**ACTIVITY**
Copy out every line holding the string "const" from the records below.

**MATERIAL SHOWN**
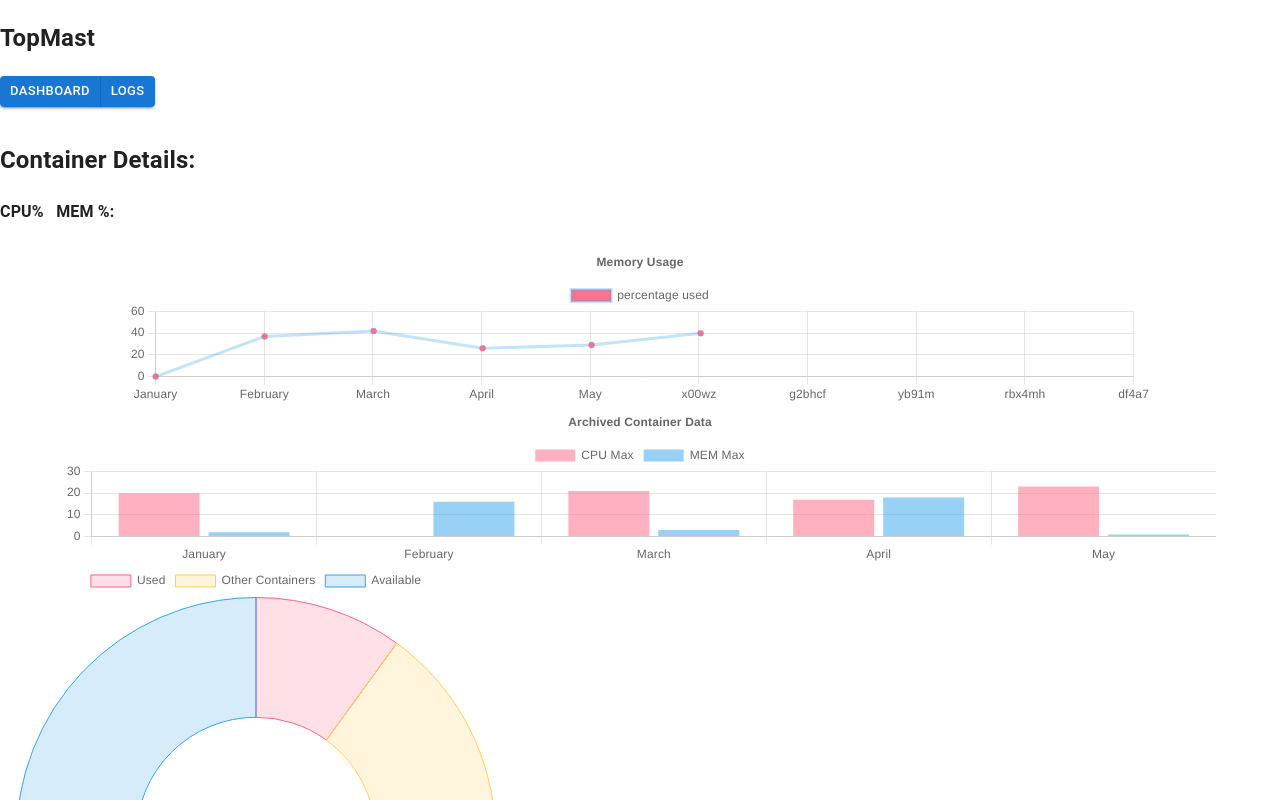
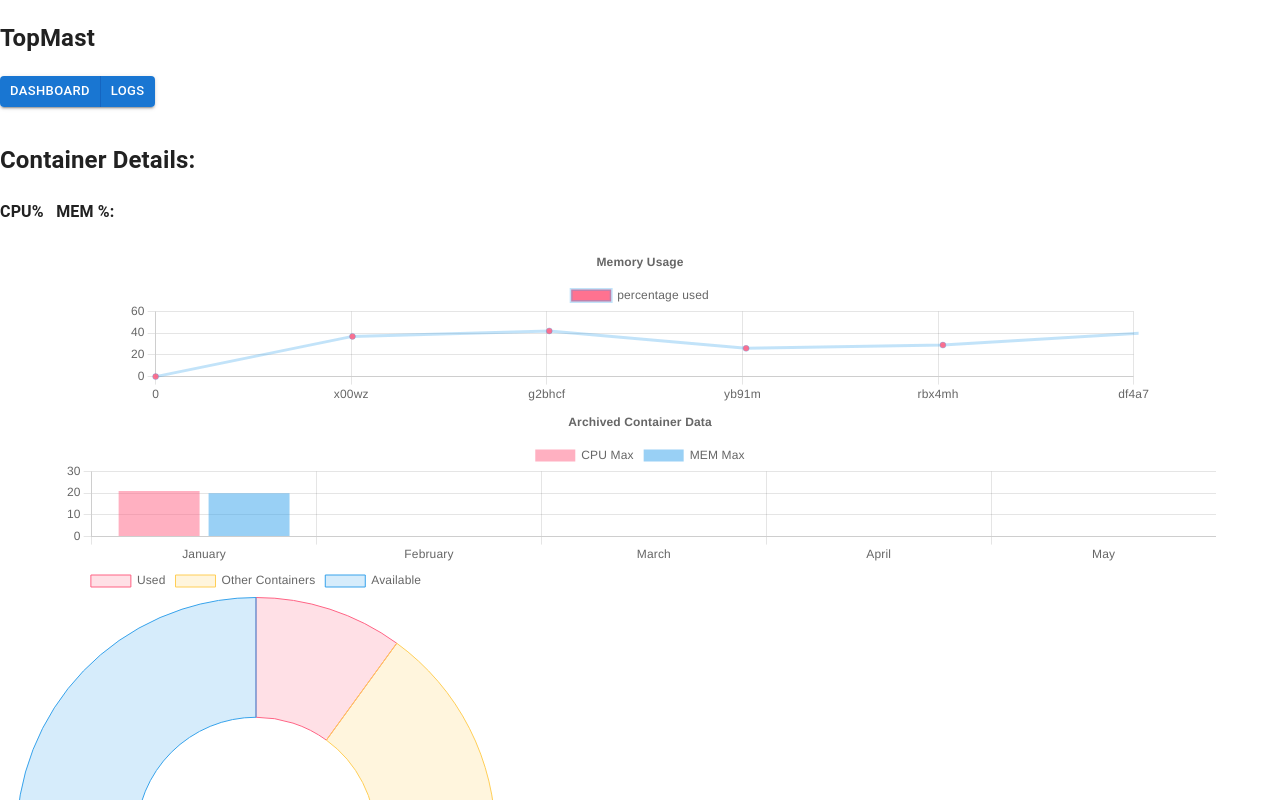
Before and after one commit to oslabs-beta/Topmast, a React (Vite) app in the folder ui/: page /container in a window 1280 px wide. Shown: the top 800 px of the page. Built offline with nearby package versions, Linux system fonts and the light colour scheme; what @docker/docker-mui-theme, @docker/extension-api-client would draw is missing.

Commit message:
ui updates

```diff
--- a/ui/src/components/ContainerChart.tsx
+++ b/ui/src/components/ContainerChart.tsx
@@ -95,16 +95,18 @@ const ContainerChart = () => {
   };
 
   const labels = [
-    'January',
-    'February',
-    'March',
-    'April',
-    'May',
+    '0',
   ];
 
   // bar chart data, generated by faker
   const barData = {
-    labels,
+    labels: [
+      'January',
+      'February',
+      'March',
+      'April',
+      'May',
+    ],
     datasets: [
       {
         label: 'CPU Max',
```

**ANSWER SECTION**
@@ -95,16 +95,18 @@ const ContainerChart = () => {
   const labels = [
   const barData = {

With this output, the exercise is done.